Source data:
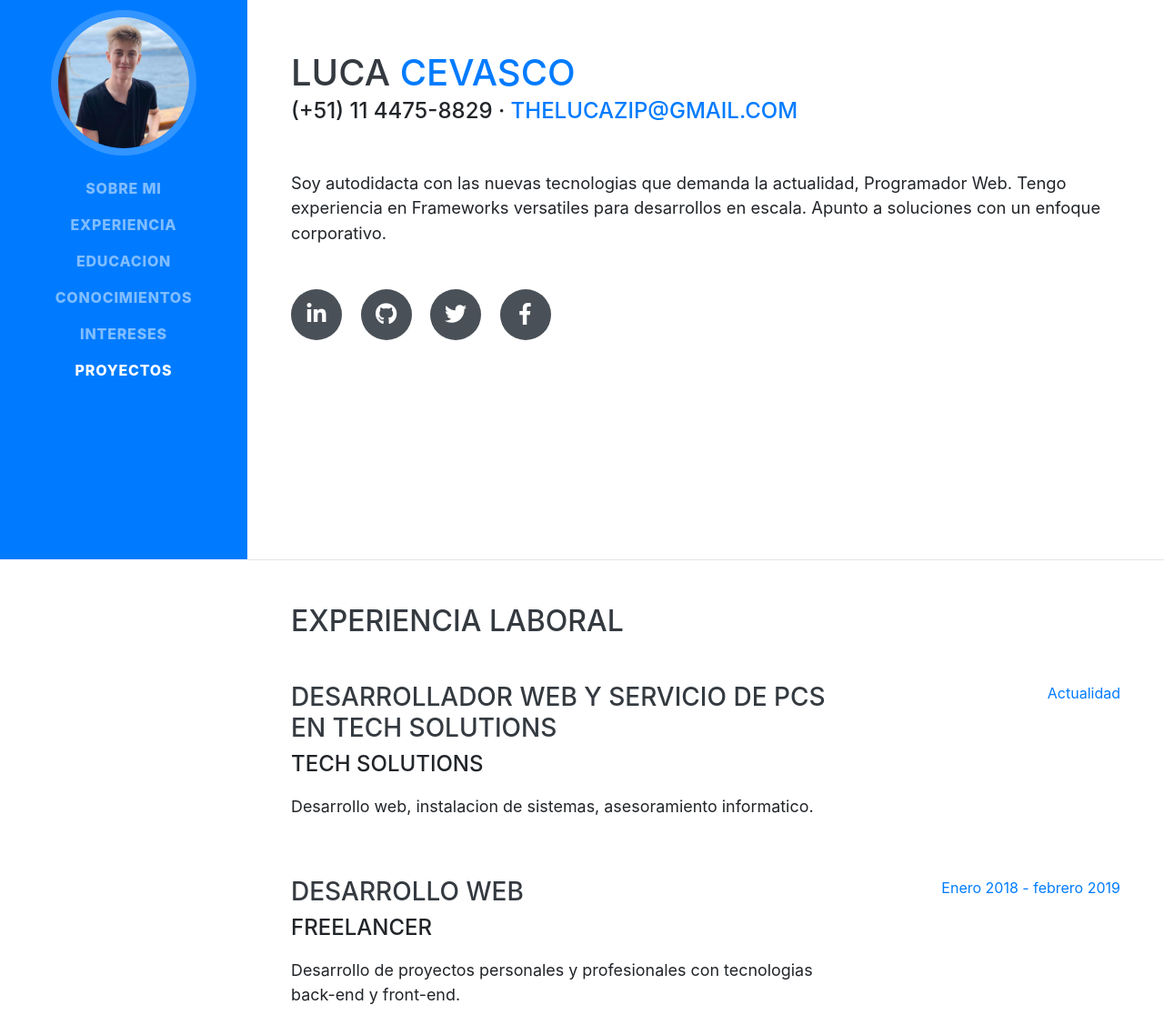
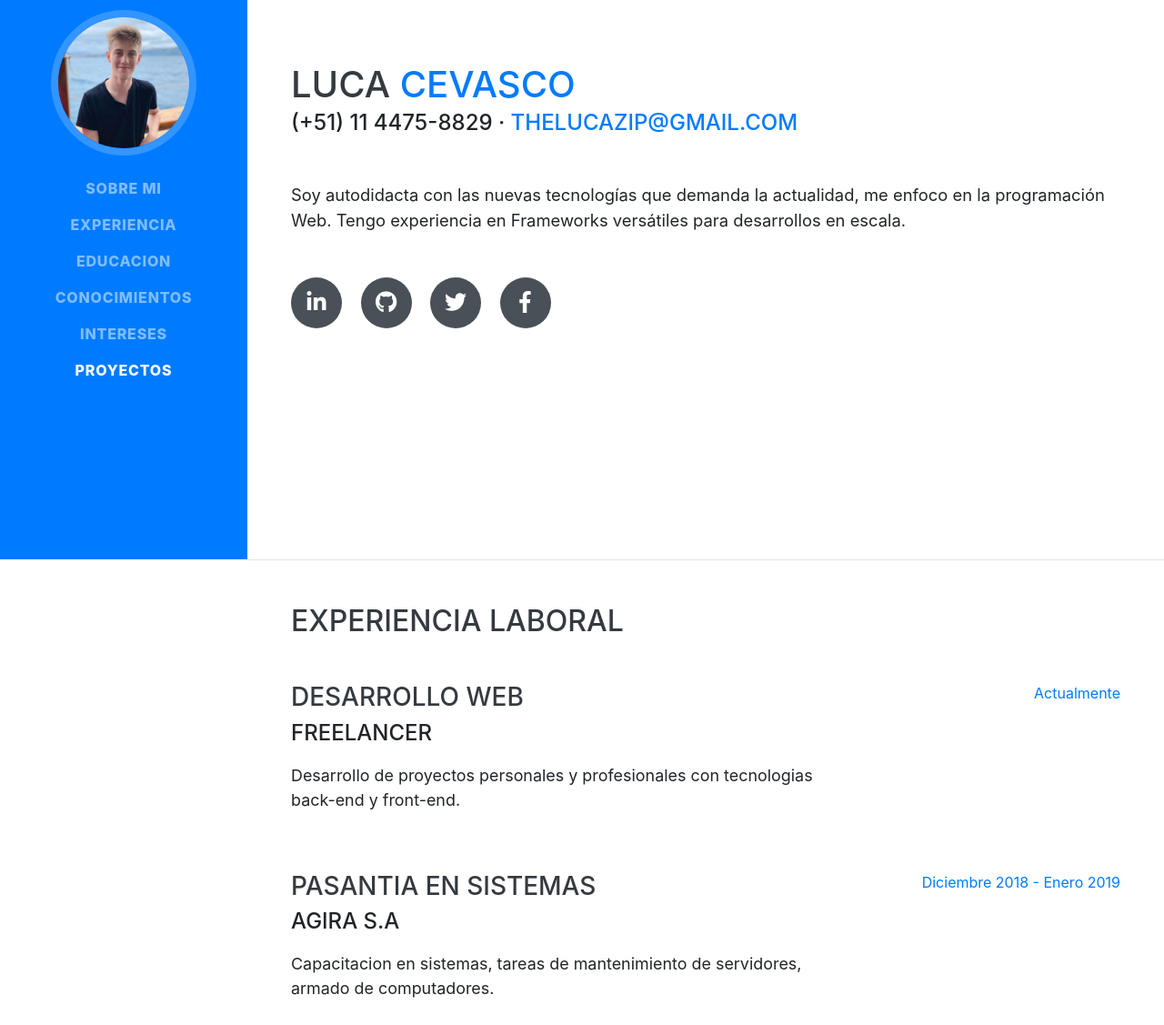
Before and after one commit to LucaCevasco/lucacevasco.github.io, a website with bundled scripts: page index.html in a window 1280 px wide. Shown: the part 185-1312 px from the top of the page at 91% size. Built offline with nearby package versions, Linux system fonts and the light colour scheme; a web font is replaced by a local one.

Commit message:
Update index.html

```diff
--- a/index.html
+++ b/index.html
@@ -69,8 +69,7 @@
         <div class="subheading mb-5">(+51) 11 4475-8829 ·
           <a href="mailto:name@email.com">thelucazip@gmail.com</a>
         </div>
-        <p class="lead mb-5">Soy autodidacta con las nuevas tecnologias que demanda la actualidad, Programador Web. Tengo experiencia en Frameworks versatiles para desarrollos en escala.
-          Apunto a soluciones con un enfoque corporativo.
+        <p class="lead mb-5">Soy autodidacta con las nuevas tecnologías que demanda la actualidad, me enfoco en la programación Web. Tengo experiencia en Frameworks versátiles para desarrollos en escala.
         </p>
         <div class="social-icons">
           <a href="https://www.linkedin.com/in/luca-cevasco-23169067/">
@@ -96,16 +95,7 @@
       <div class="w-100">
         <h2 class="mb-5">Experiencia laboral</h2>
 
-        <div class="resume-item d-flex flex-column flex-md-row justify-content-between mb-5">
-          <div class="resume-content">
-            <h3 class="mb-1">Desarrollador Web y servicio de PCs en Tech Solutions</h3>
-            <div class="subheading mb-3">Tech Solutions</div>
-            <p>Desarrollo web, instalacion de sistemas, asesoramiento informatico.</p>
-          </div>
-          <div class="resume-date text-md-right">
-            <span class="text-primary">Actualidad</span>
-          </div>
-        </div>
+
 
         <div class="resume-item d-flex flex-column flex-md-row justify-content-between mb-5">
           <div class="resume-content">
@@ -114,7 +104,7 @@
             <p>Desarrollo de proyectos personales y profesionales con tecnologias back-end y front-end.</p>
           </div>
           <div class="resume-date text-md-right">
-            <span class="text-primary">Enero 2018 - febrero 2019</span>
+            <span class="text-primary">Actualmente</span>
           </div>
         </div>
 
```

▸ **PROBLEM**
Retype the whole of the data verbatim. Skip every picture.

▸ **ANSWER**
Before and after one commit to LucaCevasco/lucacevasco.github.io, a website with bundled scripts: page index.html in a window 1280 px wide. Shown: the part 185-1312 px from the top of the page at 91% size. Built offline with nearby package versions, Linux system fonts and the light colour scheme; a web font is replaced by a local one.

Commit message:
Update index.html

```diff
--- a/index.html
+++ b/index.html
@@ -69,8 +69,7 @@
         <div class="subheading mb-5">(+51) 11 4475-8829 ·
           <a href="mailto:name@email.com">thelucazip@gmail.com</a>
         </div>
-        <p class="lead mb-5">Soy autodidacta con las nuevas tecnologias que demanda la actualidad, Programador Web. Tengo experiencia en Frameworks versatiles para desarrollos en escala.
-          Apunto a soluciones con un enfoque corporativo.
+        <p class="lead mb-5">Soy autodidacta con las nuevas tecnologías que demanda la actualidad, me enfoco en la programación Web. Tengo experiencia en Frameworks versátiles para desarrollos en escala.
         </p>
         <div class="social-icons">
           <a href="https://www.linkedin.com/in/luca-cevasco-23169067/">
@@ -96,16 +95,7 @@
       <div class="w-100">
         <h2 class="mb-5">Experiencia laboral</h2>
 
-        <div class="resume-item d-flex flex-column flex-md-row justify-content-between mb-5">
-          <div class="resume-content">
-            <h3 class="mb-1">Desarrollador Web y servicio de PCs en Tech Solutions</h3>
-            <div class="subheading mb-3">Tech Solutions</div>
-            <p>Desarrollo web, instalacion de sistemas, asesoramiento informatico.</p>
-          </div>
-          <div class="resume-date text-md-right">
-            <span class="text-primary">Actualidad</span>
-          </div>
-        </div>
+
 
         <div class="resume-item d-flex flex-column flex-md-row justify-content-between mb-5">
           <div class="resume-content">
@@ -114,7 +104,7 @@
             <p>Desarrollo de proyectos personales y profesionales con tecnologias back-end y front-end.</p>
           </div>
           <div class="resume-date text-md-right">
-            <span class="text-primary">Enero 2018 - febrero 2019</span>
+            <span class="text-primary">Actualmente</span>
           </div>
         </div>
 
```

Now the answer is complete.